## Task instructions
Your answer is one number, how many lines in the entries include "height".
-------- Entries provided
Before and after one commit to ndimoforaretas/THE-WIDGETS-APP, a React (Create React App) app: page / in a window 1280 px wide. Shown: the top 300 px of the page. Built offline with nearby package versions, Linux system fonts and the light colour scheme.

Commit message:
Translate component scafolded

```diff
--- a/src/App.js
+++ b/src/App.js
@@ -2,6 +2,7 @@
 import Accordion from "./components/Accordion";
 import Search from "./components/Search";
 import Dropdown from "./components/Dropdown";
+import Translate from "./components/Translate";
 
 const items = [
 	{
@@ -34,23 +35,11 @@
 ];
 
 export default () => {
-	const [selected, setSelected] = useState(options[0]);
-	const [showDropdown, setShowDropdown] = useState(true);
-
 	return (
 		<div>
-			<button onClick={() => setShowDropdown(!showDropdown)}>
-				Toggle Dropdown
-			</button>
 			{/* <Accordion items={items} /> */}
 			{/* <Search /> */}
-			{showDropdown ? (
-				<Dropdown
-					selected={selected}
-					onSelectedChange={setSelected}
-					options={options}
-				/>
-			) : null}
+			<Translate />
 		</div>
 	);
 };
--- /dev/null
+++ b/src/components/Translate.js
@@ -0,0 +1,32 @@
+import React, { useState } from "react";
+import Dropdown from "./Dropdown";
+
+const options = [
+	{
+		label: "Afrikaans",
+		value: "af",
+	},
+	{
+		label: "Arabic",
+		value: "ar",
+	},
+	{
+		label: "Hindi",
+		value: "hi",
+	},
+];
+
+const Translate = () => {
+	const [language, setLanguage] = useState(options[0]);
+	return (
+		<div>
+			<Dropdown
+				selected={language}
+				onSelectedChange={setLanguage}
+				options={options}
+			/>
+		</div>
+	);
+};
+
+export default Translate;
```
----------------
-------- Entries provided
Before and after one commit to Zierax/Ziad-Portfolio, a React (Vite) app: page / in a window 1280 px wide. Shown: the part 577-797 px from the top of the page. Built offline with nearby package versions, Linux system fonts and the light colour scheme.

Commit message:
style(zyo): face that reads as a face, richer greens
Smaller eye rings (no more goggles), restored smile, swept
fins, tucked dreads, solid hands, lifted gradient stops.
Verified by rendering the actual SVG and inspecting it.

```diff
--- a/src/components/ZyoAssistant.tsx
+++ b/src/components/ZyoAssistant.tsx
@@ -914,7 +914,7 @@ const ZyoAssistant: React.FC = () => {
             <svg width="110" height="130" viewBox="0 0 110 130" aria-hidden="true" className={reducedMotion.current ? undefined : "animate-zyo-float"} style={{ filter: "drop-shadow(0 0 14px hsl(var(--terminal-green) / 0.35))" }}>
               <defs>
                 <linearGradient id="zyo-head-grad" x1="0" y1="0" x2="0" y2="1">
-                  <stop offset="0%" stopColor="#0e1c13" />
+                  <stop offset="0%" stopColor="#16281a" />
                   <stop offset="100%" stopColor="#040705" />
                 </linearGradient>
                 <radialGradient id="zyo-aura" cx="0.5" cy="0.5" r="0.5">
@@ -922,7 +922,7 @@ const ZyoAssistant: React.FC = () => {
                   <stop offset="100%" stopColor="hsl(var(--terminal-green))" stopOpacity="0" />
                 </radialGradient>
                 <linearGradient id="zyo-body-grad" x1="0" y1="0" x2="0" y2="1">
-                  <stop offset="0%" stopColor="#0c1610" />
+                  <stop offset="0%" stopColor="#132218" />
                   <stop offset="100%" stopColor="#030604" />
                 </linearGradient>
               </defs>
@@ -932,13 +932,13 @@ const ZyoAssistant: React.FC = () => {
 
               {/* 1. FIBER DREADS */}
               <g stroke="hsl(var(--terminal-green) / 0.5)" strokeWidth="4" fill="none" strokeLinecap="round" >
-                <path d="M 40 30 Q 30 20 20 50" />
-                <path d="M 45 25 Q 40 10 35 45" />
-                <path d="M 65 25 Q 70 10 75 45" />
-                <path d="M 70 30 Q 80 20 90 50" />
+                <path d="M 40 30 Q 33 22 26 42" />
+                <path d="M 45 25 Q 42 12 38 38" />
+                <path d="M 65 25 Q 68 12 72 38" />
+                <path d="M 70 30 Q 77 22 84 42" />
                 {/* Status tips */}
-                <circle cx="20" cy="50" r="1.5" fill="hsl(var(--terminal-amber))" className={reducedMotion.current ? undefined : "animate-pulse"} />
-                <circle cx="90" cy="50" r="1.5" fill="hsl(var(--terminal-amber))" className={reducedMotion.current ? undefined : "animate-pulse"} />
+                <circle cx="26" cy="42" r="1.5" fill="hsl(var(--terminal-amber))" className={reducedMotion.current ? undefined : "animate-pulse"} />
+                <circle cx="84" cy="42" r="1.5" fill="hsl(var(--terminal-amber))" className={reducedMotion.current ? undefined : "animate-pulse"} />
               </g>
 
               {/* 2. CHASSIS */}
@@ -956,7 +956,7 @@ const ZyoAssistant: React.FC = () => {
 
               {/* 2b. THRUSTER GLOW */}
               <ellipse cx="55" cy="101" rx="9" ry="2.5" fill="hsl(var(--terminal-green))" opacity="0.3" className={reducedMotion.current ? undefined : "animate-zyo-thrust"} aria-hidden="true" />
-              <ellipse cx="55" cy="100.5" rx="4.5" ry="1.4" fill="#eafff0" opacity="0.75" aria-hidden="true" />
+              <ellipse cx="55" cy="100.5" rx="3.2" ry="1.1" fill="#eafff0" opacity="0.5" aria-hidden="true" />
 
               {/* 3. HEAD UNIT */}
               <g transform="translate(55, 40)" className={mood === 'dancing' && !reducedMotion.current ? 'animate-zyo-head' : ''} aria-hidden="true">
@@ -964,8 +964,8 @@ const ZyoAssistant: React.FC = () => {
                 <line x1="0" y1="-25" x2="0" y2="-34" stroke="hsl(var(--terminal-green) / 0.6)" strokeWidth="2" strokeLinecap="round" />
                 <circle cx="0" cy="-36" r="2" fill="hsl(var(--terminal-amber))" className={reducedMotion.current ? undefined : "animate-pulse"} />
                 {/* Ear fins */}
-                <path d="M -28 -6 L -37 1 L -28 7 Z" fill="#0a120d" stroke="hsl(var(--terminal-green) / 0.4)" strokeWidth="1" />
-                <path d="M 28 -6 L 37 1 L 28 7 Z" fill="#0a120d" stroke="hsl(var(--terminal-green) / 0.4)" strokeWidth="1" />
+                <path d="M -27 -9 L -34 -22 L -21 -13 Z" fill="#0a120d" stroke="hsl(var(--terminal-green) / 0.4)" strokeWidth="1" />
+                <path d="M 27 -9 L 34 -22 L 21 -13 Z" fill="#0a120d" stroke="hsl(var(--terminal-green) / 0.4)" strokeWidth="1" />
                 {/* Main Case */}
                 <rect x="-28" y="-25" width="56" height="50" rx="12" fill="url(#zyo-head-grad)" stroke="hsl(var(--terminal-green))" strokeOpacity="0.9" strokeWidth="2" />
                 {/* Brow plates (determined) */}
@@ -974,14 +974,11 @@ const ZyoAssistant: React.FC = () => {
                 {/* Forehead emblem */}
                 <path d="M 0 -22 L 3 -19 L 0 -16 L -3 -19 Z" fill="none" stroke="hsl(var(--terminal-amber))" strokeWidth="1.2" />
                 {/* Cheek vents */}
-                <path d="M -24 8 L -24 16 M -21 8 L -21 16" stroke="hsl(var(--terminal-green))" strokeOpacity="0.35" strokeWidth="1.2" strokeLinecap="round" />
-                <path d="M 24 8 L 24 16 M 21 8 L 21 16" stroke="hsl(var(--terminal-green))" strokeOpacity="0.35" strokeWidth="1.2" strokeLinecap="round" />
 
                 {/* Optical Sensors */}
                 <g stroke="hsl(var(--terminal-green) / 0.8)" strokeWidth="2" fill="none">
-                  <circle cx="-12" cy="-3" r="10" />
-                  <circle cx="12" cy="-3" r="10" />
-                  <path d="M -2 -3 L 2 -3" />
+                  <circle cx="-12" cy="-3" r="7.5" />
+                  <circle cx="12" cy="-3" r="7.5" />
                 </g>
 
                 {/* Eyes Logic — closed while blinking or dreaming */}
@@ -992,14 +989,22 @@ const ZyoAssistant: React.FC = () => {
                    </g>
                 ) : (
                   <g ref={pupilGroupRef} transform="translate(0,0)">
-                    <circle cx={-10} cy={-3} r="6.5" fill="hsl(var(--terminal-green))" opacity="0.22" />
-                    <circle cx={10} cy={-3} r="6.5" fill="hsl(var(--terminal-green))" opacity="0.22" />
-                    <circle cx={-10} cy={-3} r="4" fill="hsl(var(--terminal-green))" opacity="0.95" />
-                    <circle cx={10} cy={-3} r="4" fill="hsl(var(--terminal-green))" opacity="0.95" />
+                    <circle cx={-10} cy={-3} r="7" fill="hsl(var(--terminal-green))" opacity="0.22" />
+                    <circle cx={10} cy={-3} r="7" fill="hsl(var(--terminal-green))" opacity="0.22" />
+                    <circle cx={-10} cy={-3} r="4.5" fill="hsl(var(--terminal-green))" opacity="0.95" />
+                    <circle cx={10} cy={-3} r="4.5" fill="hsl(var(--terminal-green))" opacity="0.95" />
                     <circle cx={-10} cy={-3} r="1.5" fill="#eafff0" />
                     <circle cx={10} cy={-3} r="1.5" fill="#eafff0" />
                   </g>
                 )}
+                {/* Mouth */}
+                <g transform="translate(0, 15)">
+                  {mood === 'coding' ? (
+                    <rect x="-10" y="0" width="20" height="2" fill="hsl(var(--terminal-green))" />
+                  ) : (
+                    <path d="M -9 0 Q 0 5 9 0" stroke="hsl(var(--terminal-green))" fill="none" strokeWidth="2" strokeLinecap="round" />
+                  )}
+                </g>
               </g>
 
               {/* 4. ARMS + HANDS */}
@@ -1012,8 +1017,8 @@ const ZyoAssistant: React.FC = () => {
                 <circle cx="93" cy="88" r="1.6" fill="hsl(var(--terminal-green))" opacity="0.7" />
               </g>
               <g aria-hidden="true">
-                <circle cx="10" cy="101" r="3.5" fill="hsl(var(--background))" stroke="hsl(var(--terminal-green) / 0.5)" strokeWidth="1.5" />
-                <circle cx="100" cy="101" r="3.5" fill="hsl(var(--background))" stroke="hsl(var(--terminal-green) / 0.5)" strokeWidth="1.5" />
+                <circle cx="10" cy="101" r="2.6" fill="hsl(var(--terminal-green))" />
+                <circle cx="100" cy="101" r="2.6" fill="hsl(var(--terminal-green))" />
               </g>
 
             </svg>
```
----------------
## Written answer
3